PROBLEM =>
Word for word, repeat the entries, minus the pictures.
[RECORDED DATA — start]
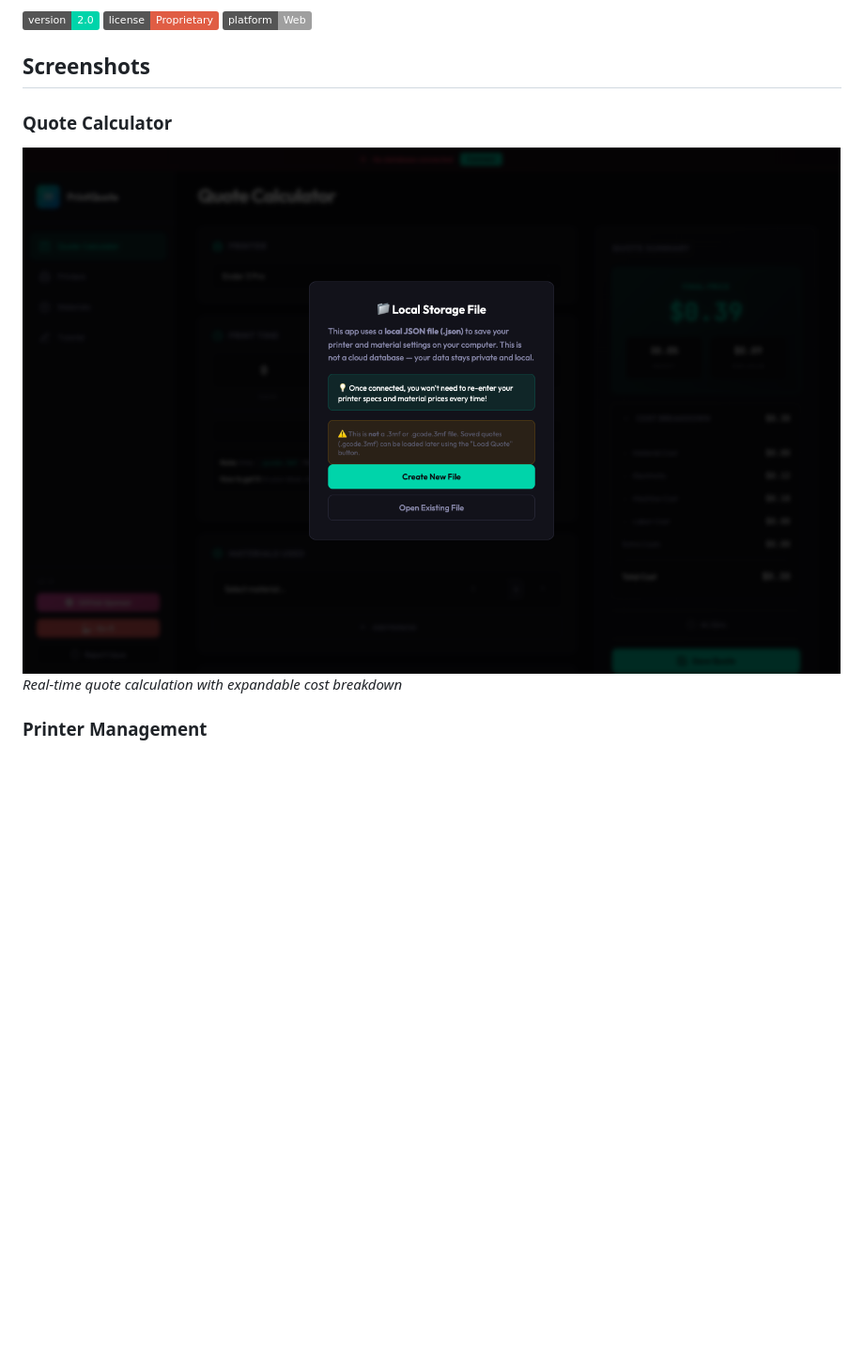
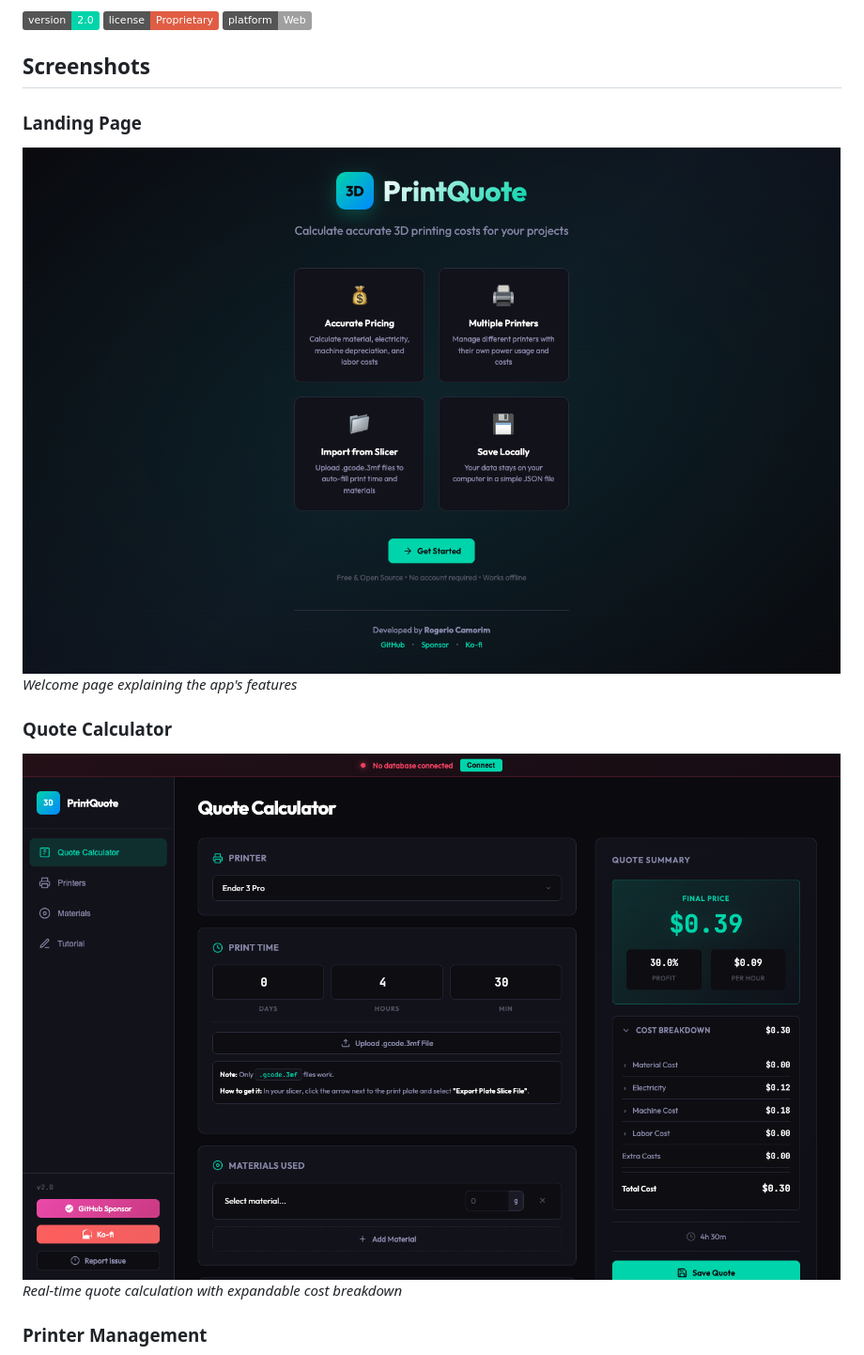
Before and after one commit to rogeriocamorim/3dPrinterCalculator, a Markdown page: README.md, the part around one of its changes. Shown at 94% size. Rendered like a GitHub page; pictures changed too: screenshots/landing-page.png (added), screenshots/quote-calculator.png; badges without logos; blank space fills up the shorter version.

```diff
--- a/README.md
+++ b/README.md
@@ -7,6 +7,10 @@ A modern, dark-themed web application for calculating accurate 3D printing job q
 ![Platform](https://img.shields.io/badge/platform-Web-lightgrey)
 
 ## Screenshots
+
+### Landing Page
+![Landing Page](screenshots/landing-page.png)
+*Welcome page explaining the app's features*
 
 ### Quote Calculator
 ![Quote Calculator](screenshots/quote-calculator.png)
```
Also changed, not shown: other parts of README.md (+11 -1 lines), screenshots/database-modal.png, screenshots/materials.png, screenshots/printers.png, screenshots/tutorial.png, 4 other files.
[RECORDED DATA — finish]
EXERCISE ANSWER =>
Before and after one commit to rogeriocamorim/3dPrinterCalculator, a Markdown page: README.md, the part around one of its changes. Shown at 94% size. Rendered like a GitHub page; pictures changed too: screenshots/landing-page.png (added), screenshots/quote-calculator.png; badges without logos; blank space fills up the shorter version.

```diff
--- a/README.md
+++ b/README.md
@@ -7,6 +7,10 @@ A modern, dark-themed web application for calculating accurate 3D printing job q
 ![Platform](https://img.shields.io/badge/platform-Web-lightgrey)
 
 ## Screenshots
+
+### Landing Page
+![Landing Page](screenshots/landing-page.png)
+*Welcome page explaining the app's features*
 
 ### Quote Calculator
 ![Quote Calculator](screenshots/quote-calculator.png)
```
Also changed, not shown: other parts of README.md (+11 -1 lines), screenshots/database-modal.png, screenshots/materials.png, screenshots/printers.png, screenshots/tutorial.png, 4 other files.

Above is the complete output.